William G. Martin

Ok, so here’s a good one. There was no William G. Martin who was lynched on September 11, 1897 at Lake Bennett. This was a false story reported by Hal Hoffman to the Chicago Tribune and repeated many times thereafter.

It is still falsely cited on the “land of the free” website. William R. Hunt in the book “Whiskey Peddler, the story of Johnny Healy, North Frontier Trader” (1993) refutes this story.

Now this is not to say that there weren’t other cases of frontier justice as there are even pictures of men being whipped on the trail for theft. One man even committed suicide to evade such punishment. The photo above is a staged photo for a 1915 book about the Shooting of Dan McGrew.

James Murrell Shackelford

James Shackelford was born in 1827 in Kentucky. He was a Union Brigadier General in the Civil War. He has the distinction of having captured Confederate cavalry commander John Hunt Morgan in mid-1863, effectively ending “Morgan’s Raid”. Shackelford’s first wife, died in 1864, and he was left with four small children. He felt it his duty to resign at the termination of the war, despite the fact the President offered him the rank of Major General.
He was also a lawyer and judge. In 1889 President Benjamin Harrison appointed him U.S. Judge in the Indian Territory. By 1902 he was the U.S. Attorney for Alaska.

General Shackelford died on this day, September 7, 1909 in Port Huron, Michigan but is buried in Kentucky.

Report of the Secretary of the Interior, 1902; familysearch; Wikipedia;accessgenealogy;

List of Lawyers

Here is a list of 59 lawyers or attorneys in Skagway in the early days:

Acklen, Adams, Agner, Barnes, Bennett, Blackett, Bowman, Boyce, Burton, Carrier, Cassidy, Church, Corliss, Dautoff, Day, Dixon, Dillon, Elliot, Erwin, Goldschmidt, Grant, Gunnison, Hall, Hamilton, Hartman, Harding, Hartners, Helmcken, Hills, Jennings, Knapp, Lightfoot, Lilly, Lovell, Marquam, McEneny, Miller, O’Donnell, Ostrander, Paulsell, Perkins, Pratt, Price, Rasmuson, Sehlbrede, Shackelford, Shorthill, Shoup, Smith, Stevens, Taylor, Tupper, VanHorn, Webb, Weldon, Wilcoxen, Williams, Winn, Young.
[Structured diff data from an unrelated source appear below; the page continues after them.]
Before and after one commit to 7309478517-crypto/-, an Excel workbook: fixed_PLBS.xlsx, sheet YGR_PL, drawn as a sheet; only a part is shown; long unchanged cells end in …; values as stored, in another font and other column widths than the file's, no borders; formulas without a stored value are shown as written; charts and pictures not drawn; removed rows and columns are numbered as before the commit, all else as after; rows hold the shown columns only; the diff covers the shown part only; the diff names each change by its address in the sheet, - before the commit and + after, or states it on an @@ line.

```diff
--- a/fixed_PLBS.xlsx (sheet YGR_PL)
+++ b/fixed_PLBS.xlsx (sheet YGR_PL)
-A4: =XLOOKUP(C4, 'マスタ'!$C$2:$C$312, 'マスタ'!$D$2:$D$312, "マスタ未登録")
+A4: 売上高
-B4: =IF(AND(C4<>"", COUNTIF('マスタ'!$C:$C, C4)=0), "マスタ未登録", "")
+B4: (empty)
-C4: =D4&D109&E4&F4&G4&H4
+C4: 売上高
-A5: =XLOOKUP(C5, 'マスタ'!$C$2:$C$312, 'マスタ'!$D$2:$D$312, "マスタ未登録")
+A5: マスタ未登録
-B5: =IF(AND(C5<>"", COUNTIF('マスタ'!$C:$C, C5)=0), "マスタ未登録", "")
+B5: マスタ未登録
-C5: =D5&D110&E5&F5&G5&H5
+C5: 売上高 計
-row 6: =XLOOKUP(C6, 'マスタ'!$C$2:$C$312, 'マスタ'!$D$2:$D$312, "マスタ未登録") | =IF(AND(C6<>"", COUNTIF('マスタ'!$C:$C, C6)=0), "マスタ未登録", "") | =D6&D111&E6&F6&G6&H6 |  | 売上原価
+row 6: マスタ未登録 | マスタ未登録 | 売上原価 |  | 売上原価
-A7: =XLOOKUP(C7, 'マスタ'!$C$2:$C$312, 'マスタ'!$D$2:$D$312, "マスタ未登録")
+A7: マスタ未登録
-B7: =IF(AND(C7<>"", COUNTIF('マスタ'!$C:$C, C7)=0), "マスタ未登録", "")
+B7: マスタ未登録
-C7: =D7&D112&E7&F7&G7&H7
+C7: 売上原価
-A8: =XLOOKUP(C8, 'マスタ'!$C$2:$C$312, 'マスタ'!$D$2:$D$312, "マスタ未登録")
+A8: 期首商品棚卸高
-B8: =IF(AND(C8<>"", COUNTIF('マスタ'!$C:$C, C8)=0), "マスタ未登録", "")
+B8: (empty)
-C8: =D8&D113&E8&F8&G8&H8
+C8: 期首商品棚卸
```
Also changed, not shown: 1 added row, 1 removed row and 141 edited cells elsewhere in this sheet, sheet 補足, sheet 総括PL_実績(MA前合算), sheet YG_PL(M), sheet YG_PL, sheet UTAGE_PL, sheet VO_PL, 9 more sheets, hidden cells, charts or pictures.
Most had some other profession such as retail, lumber, teaching, hospitality, secretary, tax collection, judgeship, mining, hay & grain and engineering. Some worked for Soapy (Van Horn, Weldon, Dixon, and O’Donnell) and some worked for White Pass (Elliott, Harding, Cassidy, Hartman, and Helmcken).

Seen above is a likely set of characters.

John Garland Price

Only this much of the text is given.